North Carolina’s Proposed Hemp Law Classifies Smokable Hemp as Marijuana

The North Carolina Industrial Hemp Commission is holding an emergency call today, July 23, 2019 to discuss the state’s legislation that will implement the 2018 Farm Bill. Under the bill, the state classifies smokable hemp as marijuana, and requires persons manufacturing or selling cannabinoid related compounds to hold a valid state license. The legislation authorizes the Department of Agriculture to develop a licensing regime and best practices for manufacturing, testing and labeling CBD products.

The bill prohibits licensed cultivators or handlers from processing or selling ground raw hemp plant material, including hemp buds and hemp flowers, for products intended for smoking including hemp cigars, and hemp cigarettes. The state classified smokable hemp as marijuana due to the possibility that THC may be ingested during the inhalation process. The legislation allows the classification to be repealed when the US Drug Enforcement Agency approves a test that can immediately detect whether the hemp contains THC.

North Carolina currently does not have a medical cannabis program, and state law’s offer limited protection for the possession of CBD for certain medical conditions. The legislature introduced a medical cannabis bill this year but it has yet to move forward.

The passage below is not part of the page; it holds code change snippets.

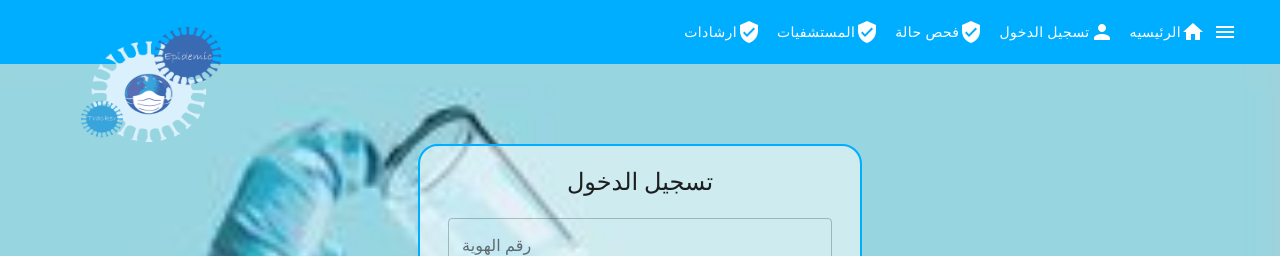
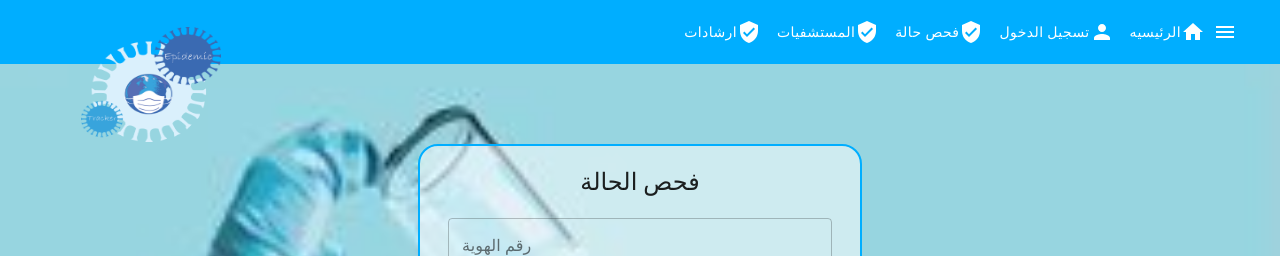
Before and after one commit to hiba99288/ourProject, a React (Create React App) app in the folder client/: page /result in a window 1280 px wide. Shown: the top 256 px of the page. Built offline with nearby package versions, Linux system fonts and the light colour scheme; the HTML template or start-up script is replaced by a standard one.

Commit message:
minor fixes

```diff
--- a/client/src/App.js
+++ b/client/src/App.js
@@ -25,7 +25,6 @@ function App(){
         <Route exact component={Instruction} path="/Instruction"/>
         <Route exact component={AddPat} path="/AddPat"/>
         <Route exact component={doctorpage} path="/doctorpage"/>
-        <Route exact component={Result} path="/result"/>
         <Route exact component={Hospital} path="/hospital"/>
       </Switch>
     </Router>
--- a/client/src/NavBar.css
+++ b/client/src/NavBar.css
@@ -15,7 +15,7 @@ max-height: 115px;
 }
 
 .makeStyles-dropdown-4 {
-    background-color: #fff5cef1;
+    background-color: #ffffff88;
     width: 165px !important;
     border: 3px solid;
     border-color: #3765ae !important;
--- a/client/src/result.js
+++ b/client/src/result.js
@@ -41,7 +41,7 @@ function Result(){
       <main>
         <ThemeProvider theme={theme}>
           <Typography component="h1" variant="h5">
-              تسجيل الدخول
+              فحص الحالة
           </Typography>
           <TextField id="outlined-secondary"
             label="رقم الهوية"
```
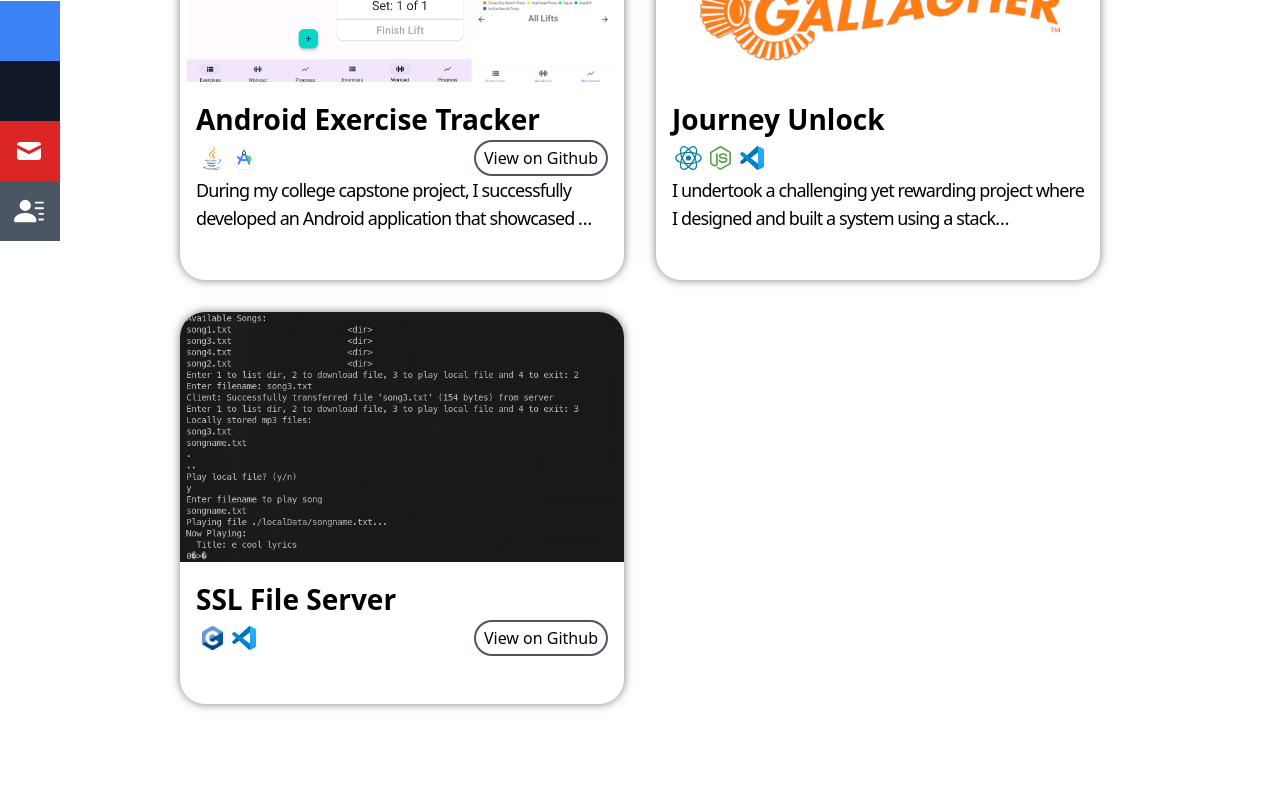
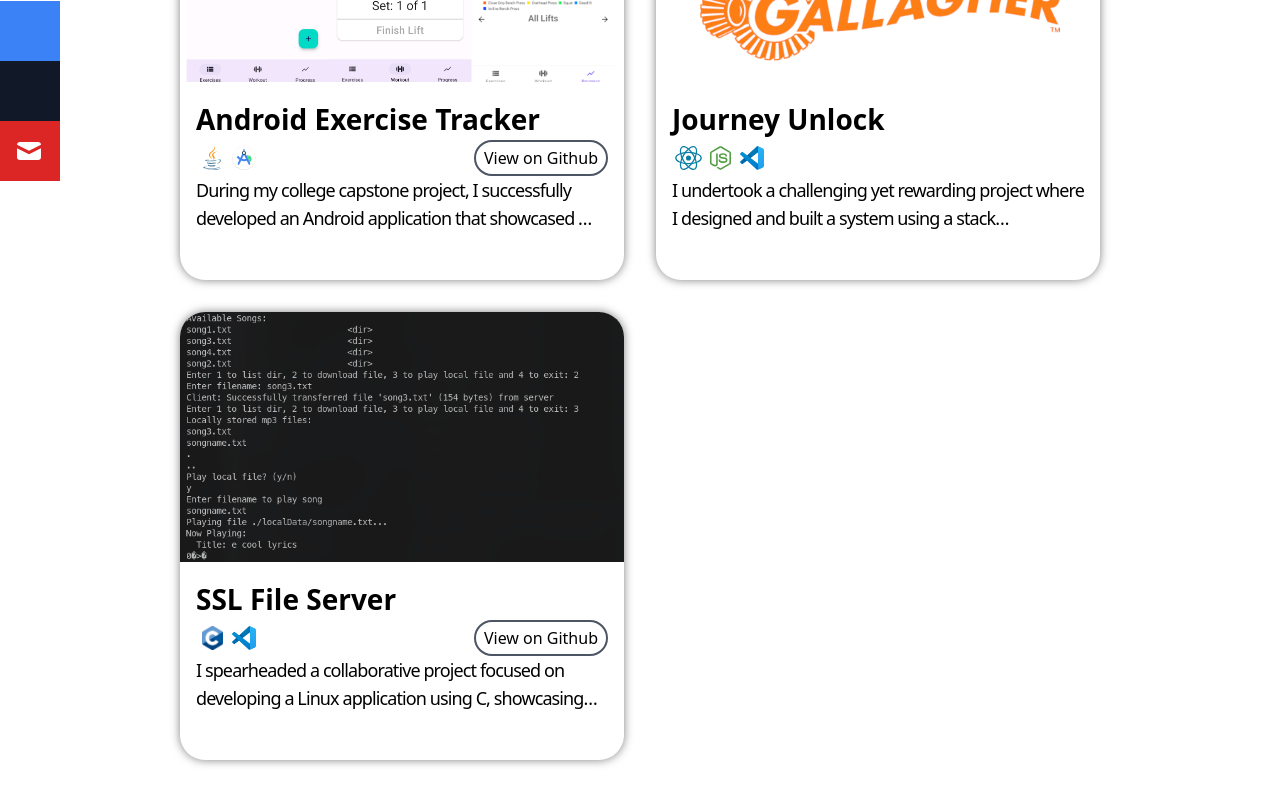
Before and after one commit to emil-98/portfolio-site, a React (Vite) app: page /projects in a window 1280 px wide. Shown: the part 279-1079 px from the top of the page. Before the commit the page ends 1023 px from the top, so only its background shows below. Built offline with nearby package versions, Linux system fonts and the light colour scheme; some icons are missing.

Commit message:
update social links, project information

```diff
--- a/src/components/Navbar.jsx
+++ b/src/components/Navbar.jsx
@@ -69,11 +69,6 @@ const Navbar = () => {
               Email <HiMail size={30}/>
             </a>
           </li>
-          <li className="w-[160px] h-[60px] flex justify-between items-center ml-[-100px] hover:ml-[-10px] duration-100 bg-gray-600">
-            <a href="/" className="flex justify-between items-center w-full text-white dark:text-gray-200">
-              Resume <BsFillPersonLinesFill size={30}/>
-            </a>
-          </li>
         </ul>
       </div>
     </div>
--- a/src/text/projectData.json
+++ b/src/text/projectData.json
@@ -20,7 +20,7 @@
       "title": "SSL File Server",
       "skillicons": ["c.png", "vscode.svg"],
       "github": "https://github.com/emil-98/mp3-server",
-      "desc": "",
+      "desc": "I spearheaded a collaborative project focused on developing a Linux application using C, showcasing my expertise in managing a team and integrating diverse technologies. The team of three collaborated on tasks, and I assumed the responsibility of orchestrating the integration of individual components into the final product. The application leveraged the SDL2 audio playback library for enhanced audio features and employed SSL communication to establish secure client-server interactions. This experience not only demonstrated my proficiency in C programming but also highlighted my leadership skills in coordinating a successful team effort and delivering a cohesive solution.",
       "image": "client_interface.png"
     }
   ]
```
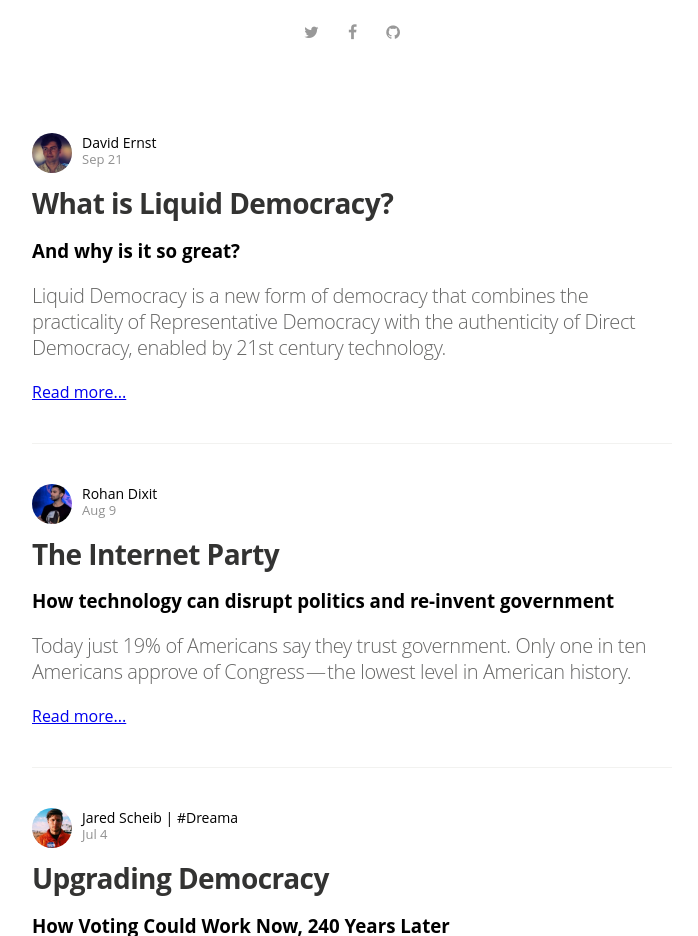
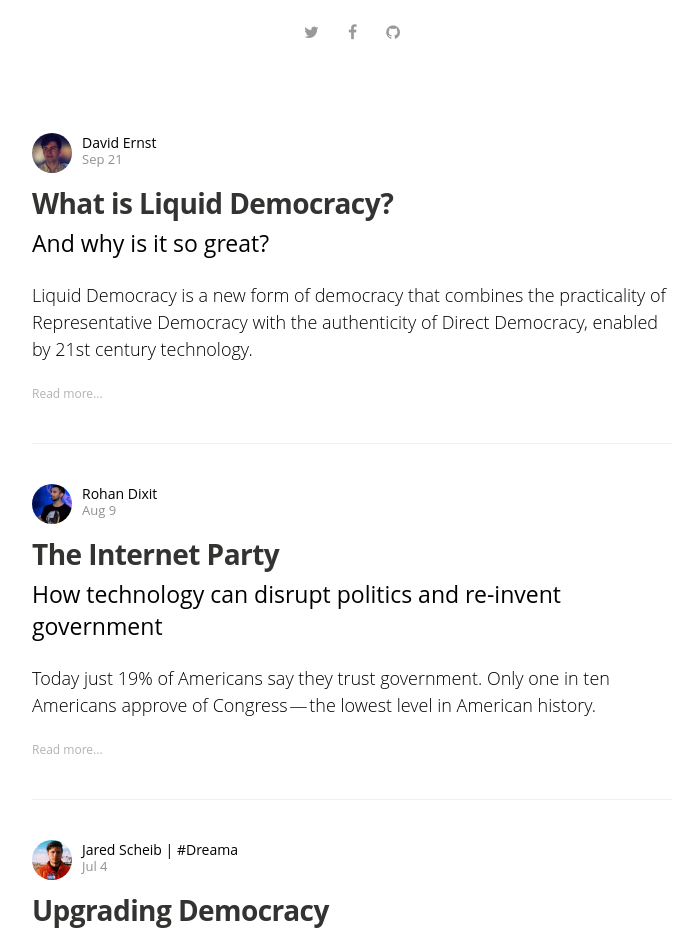
Before and after one commit to voteliquid/blog, a Jekyll site: the page built from index.html, in a window 1280 px wide. Shown: the part 618-1554 px from the top of the page, without its empty margins (288-986 px from the left). Built offline with Jekyll 4.4.1, drawn with Linux system fonts in a browser that asks for light colours; nearby versions of some CDN libraries; some web fonts are replaced; the list of posts is cut into pages by our own code.

Commit message:
Style homepage article listings

```diff
--- a/css/main.sass
+++ b/css/main.sass
@@ -153,24 +153,21 @@ body
         color: #333332
         &:hover
           text-decoration: none
+    .post-subtitle
+      font-size: 23px
+      font-weight: 400
+      margin-top: 8px
     .post-excerpt
-      letter-spacing: -0.02em
       font-weight: 300
-      font-style: normal
-      font-size: 20px
-      line-height: 1.3
-      color: #666665
-    .post-meta
-      font-size: 14px
+      font-size: 18px
+      line-height: 1.5
+    a.read-more
       color: #b3b3b1
-      line-height: 30px
-      a
-        color: #b3b3b1
-        text-decoration: none
-        &:hover
-          text-decoration: underline
-.container.featured
-  padding-bottom: 40px
+      font-size: 12px
+      text-decoration: none
+      &:hover
+        text-decoration: underline
+
 
 .post-template .content
   max-width: 700px
--- a/index.html
+++ b/index.html
@@ -32,6 +32,7 @@ layout: default
       {% for post in paginator.posts %}
         <article class="post" itemscope itemtype="http://schema.org/BlogPosting" role="article">
           <div class="article-item">
+
             {% assign author = site.data.authors[post.author] %}
             <section class="author">
               <div class="author-image" style="background-image: url({{ author.image }})">author</div>
@@ -40,9 +41,10 @@ layout: default
                 <time datetime="{{ post.date | date: "%F %R" }}">{{ post.date | date: "%b %-d" }}</time>
               </div>
             </section>
+
             <header class="post-header">
               <h2 class="post-title" itemprop="name"><a href="{{ post.url }}" itemprop="url">{{ post.title }}</a></h2>
-              <h3>{{ post.subtitle | strip_html | truncatewords: 50 }}</h3>
+              <h3 class="post-subtitle">{{ post.subtitle }}</h3>
             </header>
             <section class="post-excerpt" itemprop="description">
               <p>{{ post.excerpt | truncatewords: 50 }}</p>
```
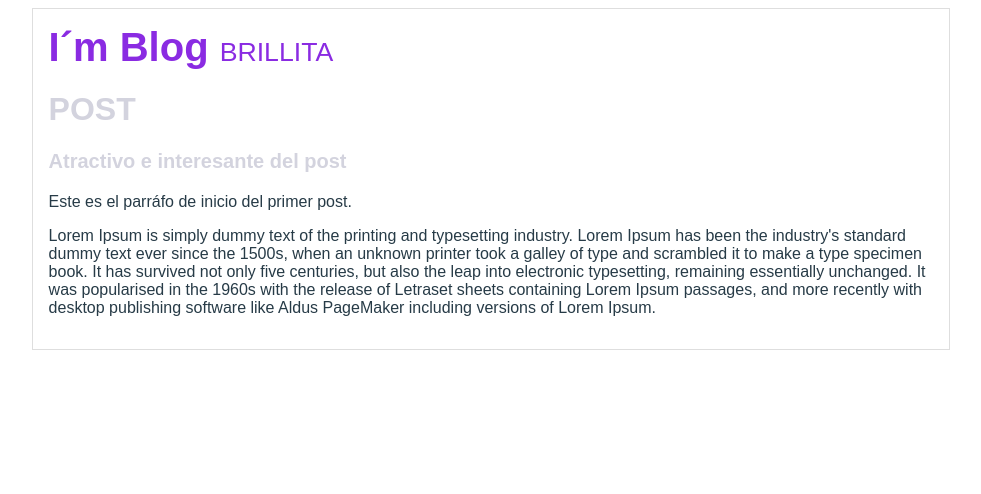
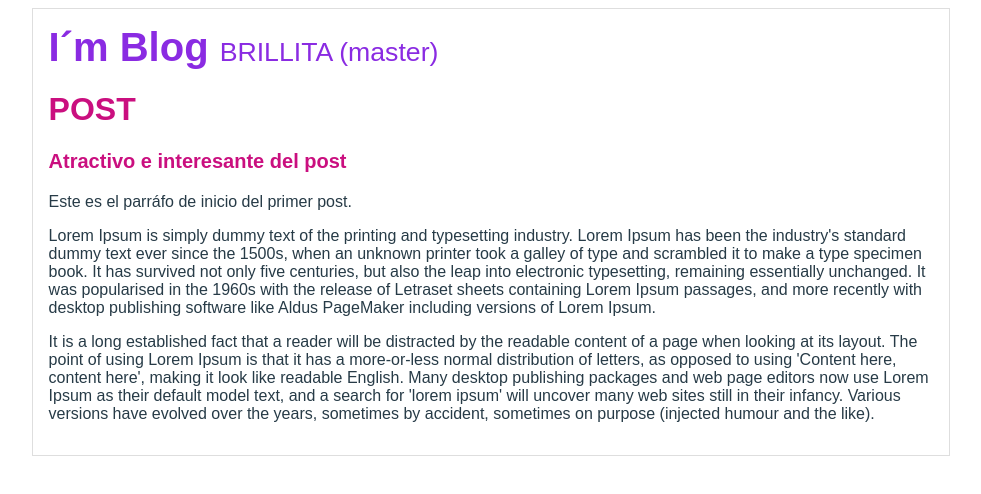
Before and after one commit to MiriHdez/blogMe, a plain HTML site: page blogpost.html in a window 1280 px wide. Shown: the whole page, without its empty margins (149-1130 px from the left). Drawn offline with Linux system fonts and the light colour scheme.

Commit message:
cambios en cabecera y color, agrege info.

```diff
--- a/blogpost.html
+++ b/blogpost.html
@@ -6,13 +6,14 @@
   <body>
     <div id="container">
       <div id="cabecera">
-        I´m Blog <span id="spTitle">BRILLITA</span>
+        I´m Blog <span id="spTitle">BRILLITA (master)</span>
       </div>
       <h1>POST</h1>
       <div id="post">
         <h3>Atractivo e interesante del post</h3>
         <p>Este es el parráfo de inicio del primer post.</p>
         <p>Lorem Ipsum is simply dummy text of the printing and typesetting industry. Lorem Ipsum has been the industry's standard dummy text ever since the 1500s, when an unknown printer took a galley of type and scrambled it to make a type specimen book. It has survived not only five centuries, but also the leap into electronic typesetting, remaining essentially unchanged. It was popularised in the 1960s with the release of Letraset sheets containing Lorem Ipsum passages, and more recently with desktop publishing software like Aldus PageMaker including versions of Lorem Ipsum.</p>
+        <p>It is a long established fact that a reader will be distracted by the readable content of a page when looking at its layout. The point of using Lorem Ipsum is that it has a more-or-less normal distribution of letters, as opposed to using 'Content here, content here', making it look like readable English. Many desktop publishing packages and web page editors now use Lorem Ipsum as their default model text, and a search for 'lorem ipsum' will uncover many web sites still in their infancy. Various versions have evolved over the years, sometimes by accident, sometimes on purpose (injected humour and the like).</p>
       </div>
     </div>
   </body>
--- a/javascript/src/css/style_p.css
+++ b/javascript/src/css/style_p.css
@@ -1,5 +1,5 @@
 body{
-  color:#D3D3DE;
+  color:#ca0f7f;
   text-align: center;
   font-family: Arial, Helvetica, sans-serif;
 }
```
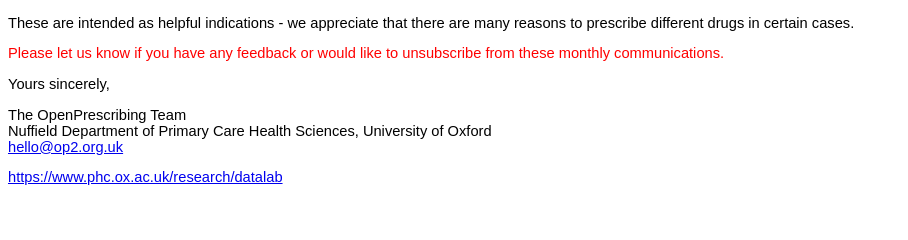
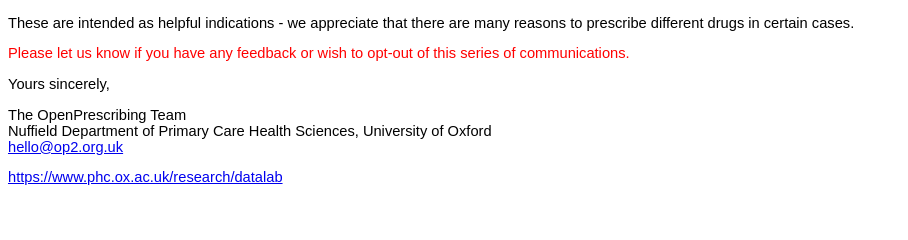
Before and after one commit to ebmdatalab/nimodipine-rct, a Django app: template antibioticsrct/antibioticsrct/templates/intervention_b.html in a window 1280 px wide. Shown: the part 224-464 px from the top of the page, without its empty margins (0-908 px from the left). Run offline with Django 3.2, Linux system fonts and the light colour scheme; the template is opened without the code that fills it, so the values that code supplies are empty; parts of the project's set-up code (start-up, migrations or seed data) failed here and were passed over.

Commit message:
Less assertive opt-out wording
Closes #17

```diff
--- a/antibioticsrct/antibioticsrct/templates/_footer.html
+++ b/antibioticsrct/antibioticsrct/templates/_footer.html
@@ -1,7 +1,6 @@
 {% load static %}
 
-<p class="feedback">Please let us know if you have any feedback or would like to
-  unsubscribe from these monthly communications.</p>
+<p class="feedback">Please let us know if you have any feedback or wish to opt-out of this series of communications.</p>
 
 </div> <!-- /body -->
 
```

The state’s hemp bill will expand access to CBD and other hemp products as hemp extracts will be removed from the state’s definition of marijuana, and the bill exempts THC found in hemp extracts and hemp products from being Schedule VI controlled substances. The exclusion of hemp extracts from the definition of smokable hemp may be due to the fact that hemp extracts can be tested for the presence of THC prior to being sold. The bill will however make it a misdemeanor for any person to sell hemp, hemp products, or hemp extracts to a person under 18 years of age.